South Africa's queer community joined the rest of the globe this week in celebrating the election of new president Cyril Ramaphosa, who has long been a champion of LGBTQ+ rights in the country and the continent.
Ramaphosa takes office following the resignation of Jacob Zuma, whose stance on LGBTQ+ rights has been less than glowing. In 2006, he reportedly said: "Same-sex marriage is a disgrace to the nation and to God," and his tenure was marked by a number of homophobic sleights.
Perhaps the most insulting of these was Zuma's appointment, from 2010 to 2014, of Jon Qwelane as South African ambassador to Uganda – a country struggling with homophobic bigotry of its own – after Qwelane had been found guilty of hate-speech by the Human Rights Commission for a newspaper column in which he equated same-sex marriage to bestiality.
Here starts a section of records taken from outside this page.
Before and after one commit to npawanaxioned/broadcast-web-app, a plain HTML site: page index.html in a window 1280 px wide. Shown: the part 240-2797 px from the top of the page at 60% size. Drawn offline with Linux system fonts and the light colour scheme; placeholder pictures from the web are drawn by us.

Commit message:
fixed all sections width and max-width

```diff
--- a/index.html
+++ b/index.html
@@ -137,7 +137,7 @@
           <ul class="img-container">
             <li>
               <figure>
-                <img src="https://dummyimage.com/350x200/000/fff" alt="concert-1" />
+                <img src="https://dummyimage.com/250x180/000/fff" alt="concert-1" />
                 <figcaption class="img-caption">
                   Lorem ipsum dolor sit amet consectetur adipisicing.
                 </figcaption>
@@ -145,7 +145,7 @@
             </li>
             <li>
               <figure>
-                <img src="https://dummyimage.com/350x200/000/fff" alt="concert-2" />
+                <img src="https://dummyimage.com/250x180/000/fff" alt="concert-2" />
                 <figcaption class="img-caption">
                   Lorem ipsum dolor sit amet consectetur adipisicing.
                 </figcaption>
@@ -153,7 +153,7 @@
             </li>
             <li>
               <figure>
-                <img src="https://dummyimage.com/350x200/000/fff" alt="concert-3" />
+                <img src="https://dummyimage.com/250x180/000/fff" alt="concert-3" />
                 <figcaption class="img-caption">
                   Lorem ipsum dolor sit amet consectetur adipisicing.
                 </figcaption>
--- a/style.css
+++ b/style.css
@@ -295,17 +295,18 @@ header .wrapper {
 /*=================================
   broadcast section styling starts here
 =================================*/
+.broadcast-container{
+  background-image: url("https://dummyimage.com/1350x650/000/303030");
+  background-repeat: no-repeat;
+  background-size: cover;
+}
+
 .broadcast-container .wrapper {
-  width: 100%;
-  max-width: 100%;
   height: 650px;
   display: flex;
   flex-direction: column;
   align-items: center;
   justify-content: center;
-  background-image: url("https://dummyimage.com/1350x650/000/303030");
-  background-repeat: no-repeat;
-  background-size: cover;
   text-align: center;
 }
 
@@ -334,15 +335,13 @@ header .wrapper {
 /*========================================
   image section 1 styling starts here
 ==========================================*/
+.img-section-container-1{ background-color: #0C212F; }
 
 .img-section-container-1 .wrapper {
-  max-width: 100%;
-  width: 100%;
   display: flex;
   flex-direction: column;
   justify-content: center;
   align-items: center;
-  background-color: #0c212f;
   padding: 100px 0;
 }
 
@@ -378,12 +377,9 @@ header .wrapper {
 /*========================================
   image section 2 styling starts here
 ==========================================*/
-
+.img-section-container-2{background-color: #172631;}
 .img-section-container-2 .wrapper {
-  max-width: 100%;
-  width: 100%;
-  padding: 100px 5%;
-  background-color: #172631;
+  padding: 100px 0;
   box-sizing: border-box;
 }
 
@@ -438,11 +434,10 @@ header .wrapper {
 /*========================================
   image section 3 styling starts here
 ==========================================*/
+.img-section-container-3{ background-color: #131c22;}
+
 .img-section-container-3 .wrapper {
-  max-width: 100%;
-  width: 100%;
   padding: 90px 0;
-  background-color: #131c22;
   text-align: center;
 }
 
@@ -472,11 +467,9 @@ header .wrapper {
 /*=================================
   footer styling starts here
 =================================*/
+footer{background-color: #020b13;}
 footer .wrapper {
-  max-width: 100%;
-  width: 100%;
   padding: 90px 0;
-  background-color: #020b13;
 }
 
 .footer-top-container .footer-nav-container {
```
Here are a few of Ramaphosa's most memorable contributions to the equality ofSouth Africa's queer community:
- As chairperson of the country's Constitutional Assembly, Ramaphosa was an important contributor to the extension of constitutional protection to queer people. Our Constitution was the first to do so in the world, and remains one of the most progressive on earth.
- He was also chairperson of the South African National Aids Council — a hugely important initiative in the fight against HIV/Aids infections in the LGBTQI+ community.
The new President of South Africa,#Ramaphosa— Ben O'Reilly (@ForesterBF) February 16, 2018
"We are all born the way we are. We need to support, embrace and respect each other."
He pledged his support for equality and praised the "beautiful humanity" of LGBT people.
- Ramaphosa may have kept it under wraps during his campaign trail, but he has been vocal on how the country should deal with queer rights and embrace diversity in South Africa. He said this in a recent interview, that now seems to have been removed from the internet:
It is a sad truth that in our nation the LGBTI community are amongst the most vulnerable and marginalised. They suffer discrimination, violence and abuse. We must as a nation do better than what we are now.
We are all born the way we are. We need to support, embrace and respect each other.
When we treat each other with dignity, we are all more dignified. When we treat each other with respect, we are all more respected.
It is upon us all to contribute to the creation of a more just, equal and safe society.
Every South African must hold themselves, our communities, our institutions and our government accountable for upholding our laws and for protecting the rights of all in South Africa.
Ramaphosa will deliver his first official address as president today. All LGBTQI+ eyes are on the president, to see how he plans to advance the cause of equality and acceptance in South Africa.